Queensland is one of the main coal exporting regions of Australia. For example, that region alone exported 6,579,044 tons of coal for different purposes to Latin America in 2017, which represents an exchange of about $1,272,357,708 Australian dollars (approximately $898,182,753 USD). Clearly, someone does not want to stop seeing these revenues even though we are putting the future of the planet at risk. However, putting it in context it is a relatively small number compared to the 184,774,347 tons exported to Asia from Australia.
Where did we put the agreement? Oh yeah … left it in Paris
The goal for 2030 in Australia regarding climate change involves reducing carbon emissions by 26% to 28% compared to 2005 levels. On these climate goals, the Ministry of Environment and Energy writes that “Australia has a history proud to meet and exceed our international commitments on climate change.” This speech does not seem to fit with what the Prime Minister says, nor with what the experts expect.

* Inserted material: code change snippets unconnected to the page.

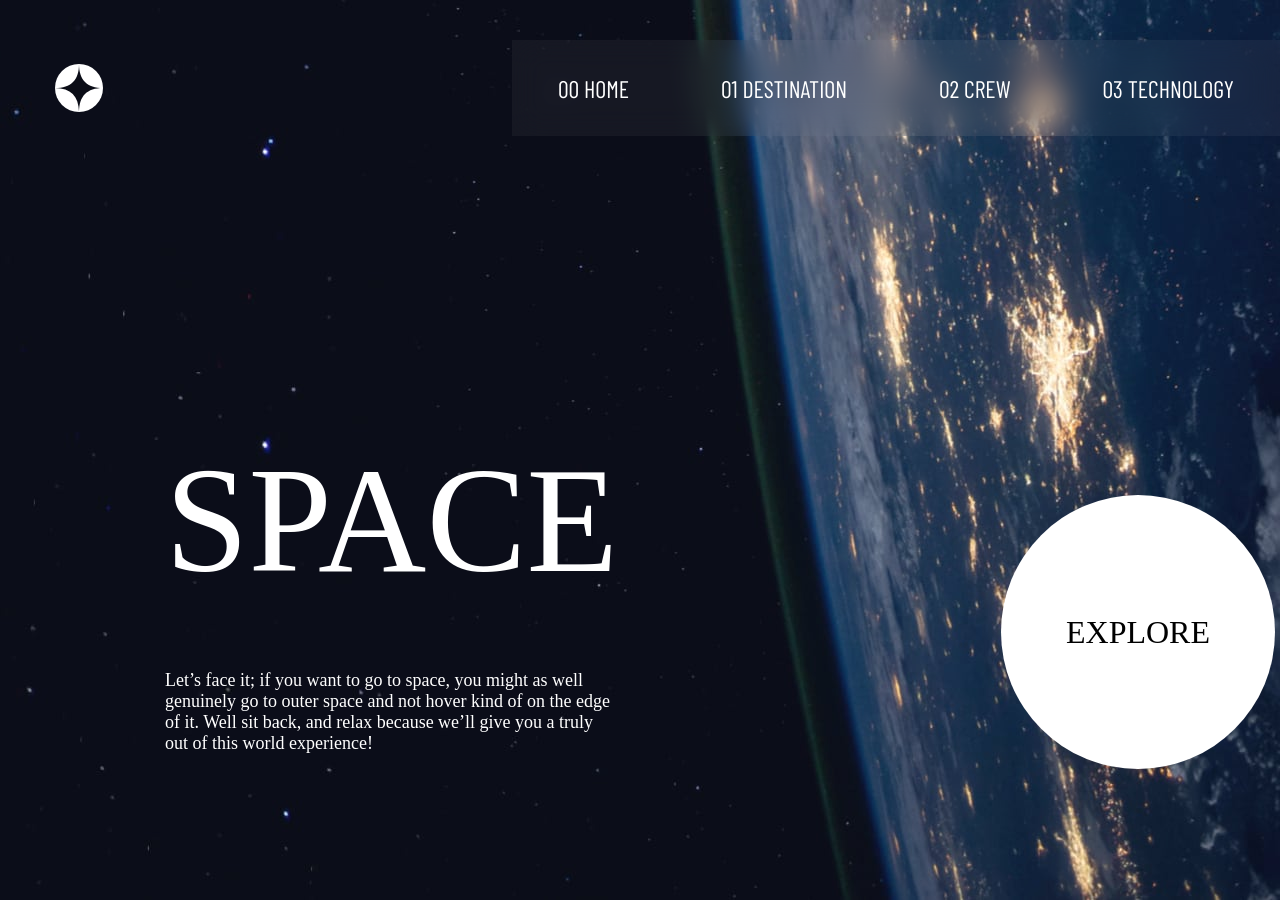
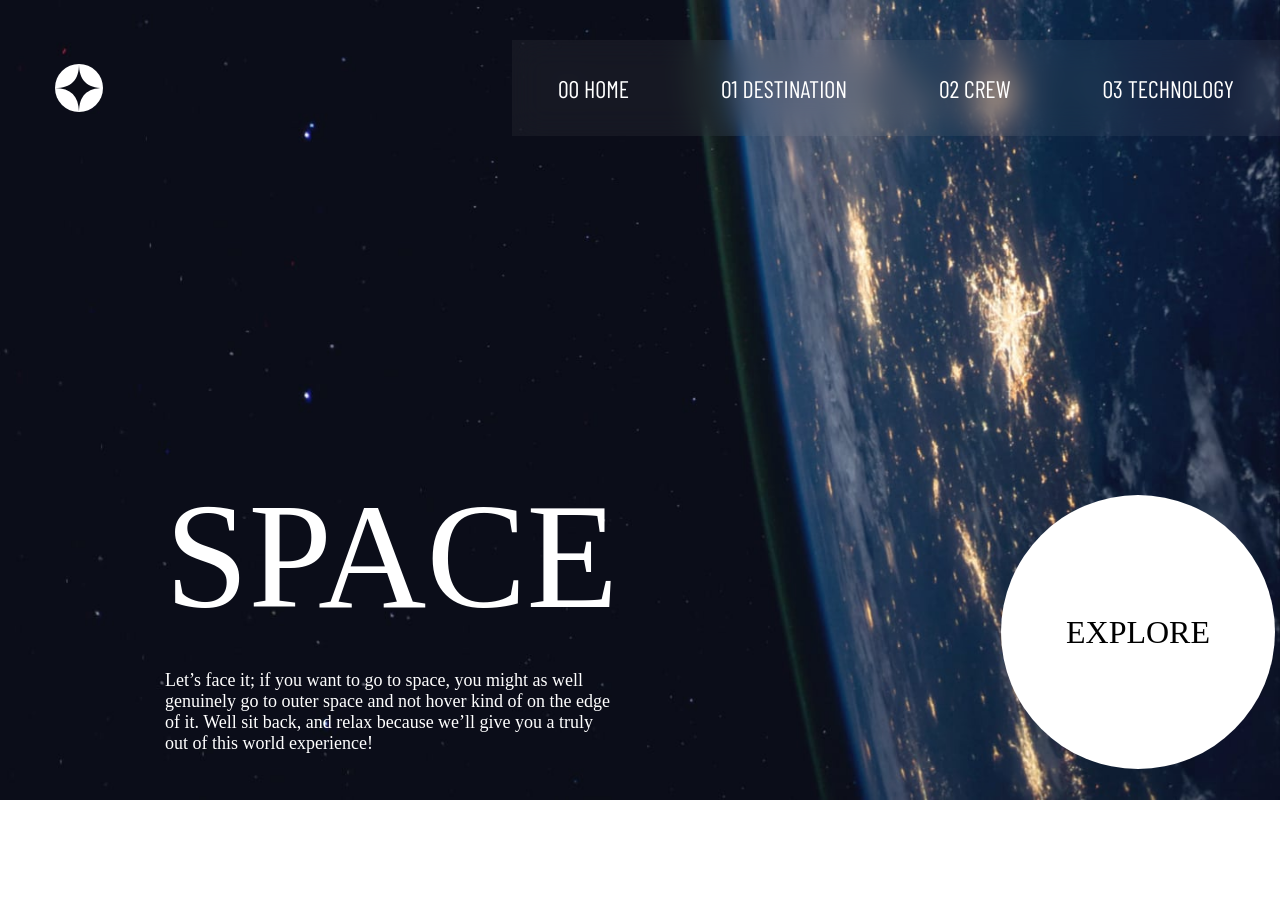
Before and after one commit to DavidSRV/SpaceTS, a React (Create React App) app: page / in a window 1280 px wide. After the commit the page ends 800 px from the top, so only its background shows below. Built offline with nearby package versions, Linux system fonts and the light colour scheme; a web font is replaced by a local one.

Commit message:
Terminado Home

```diff
--- a/src/components/navbar/_navbar.scss
+++ b/src/components/navbar/_navbar.scss
@@ -50,10 +50,5 @@ nav {
             }
 
         }
-
-        // & .navBar__links::after{
-        //     content: "";
-        //     border: 1px solid black;
-        // }
     }
 }
--- a/src/pages/home/Home.tsx
+++ b/src/pages/home/Home.tsx
@@ -14,7 +14,9 @@ const Home: React.FC = () => {
         </p>
       </section>
       <section className="home__button">
+        <div className="home__button--hover">
           <p className="home__button__description">EXPLORE</p>
+        </div>
       </section>
     </main>
   );
--- a/src/pages/home/_home.scss
+++ b/src/pages/home/_home.scss
@@ -6,7 +6,7 @@ body {
     background-size: cover;
     background-repeat: no-repeat;
     position: relative;
-    height: 900px;
+    height: 100vh;
 }
 
 .home {
@@ -28,31 +28,43 @@ body {
 
         & .home__title {
             font-size: 9.3759rem;
-            margin: auto;
+            margin: auto 0 10px;
 
         }
 
         & p {
             font-size: 1.125rem;
+
         }
     }
 
 
     & .home__button {
-
-        background-color: $basic1;
+        position: absolute;
+        top: 495px;
+        left: 1001px;
         border-radius: 50%;
         width: 274px;
         height: 274px;
         display: grid;
         place-content: center;
-        position: absolute;
-        top: 495px;
-        left: 1001px;
+        background-color: $basic1;
+        transition: 0.5s all;
+
+
+        &:hover{
+            -webkit-box-shadow: 0px 0px 0px 81px rgba(151, 151, 151, 0.20);
+            -moz-box-shadow: 0px 0px 0px 81px rgba(151, 151, 151, 0.20);
+            box-shadow: 0px 0px 0px 81px rgba(151, 151, 151, 0.20);
+            transition: 0.5s all;
+        }
+
 
         & p {
             font-size: 2rem;
+
         }
+
 
     }
 
```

A report from the organization NDEVR Environmental warns that Australia has broken its carbon emissions record for the third consecutive year and that following this pattern will not meet the goal of the Paris Agreement. This organization urges the Australian government to establish a national goal based on science, which agrees to maintain the increase of the planet below 2°C.
“Our current NDC is very weak and will be largely met without any action by the federal government as our older coal electricity sector retires and is replaced by renewables and gas.” Glen Klatovsky – 350 Australia
In other words, Australia will fail to do its part fulfilling the less ambitious goal of the Paris Agreement of not increasing the planet’s temperature over 2◦C. It is important to remember that the IPCC made it clear in its latest report that to achieve the goal of maintaining the increase in the temperature of the Earth by 1.5◦C, we must be more ambitious in terms of mitigation and transition to renewable energy resources for power generation. Clearly, this does not fit with an energy agenda based on coal.
According to The Guardian, the Australian Prime Minister spoke about the goal of reducing emissions, stating:
“No, we won’t … we’re not held to any of them at all. Nor are we bound to go and tip money into that big climate fund. We’re not going to do that either. I’m not going to spend money on global climate conferences and all that nonsense.”
Australia has embraced fossil fuels in a more subtle manner than other countries, remaining in the Paris Agreement and seeking strategic relations with its neighbors in the Pacific, many of whom are particularly vulnerable to climate change. For Australia, this strategy can protect the comparative advantage that coal provides to the industry in the short term. However, even in the present, the adverse impacts generated by climate change are causing damage that may be irreversible as Christiana Figueres, former Secretary of the UNFCCC, made very clear:
— ABC News (@abcnews) 10 de octubre de 2018
This strategy is an impediment to progress for global climate action, with the final result depending on all countries contributing to the ambitious emission reductions and having a sincere policy towards achieving the goals of the Paris Agreement.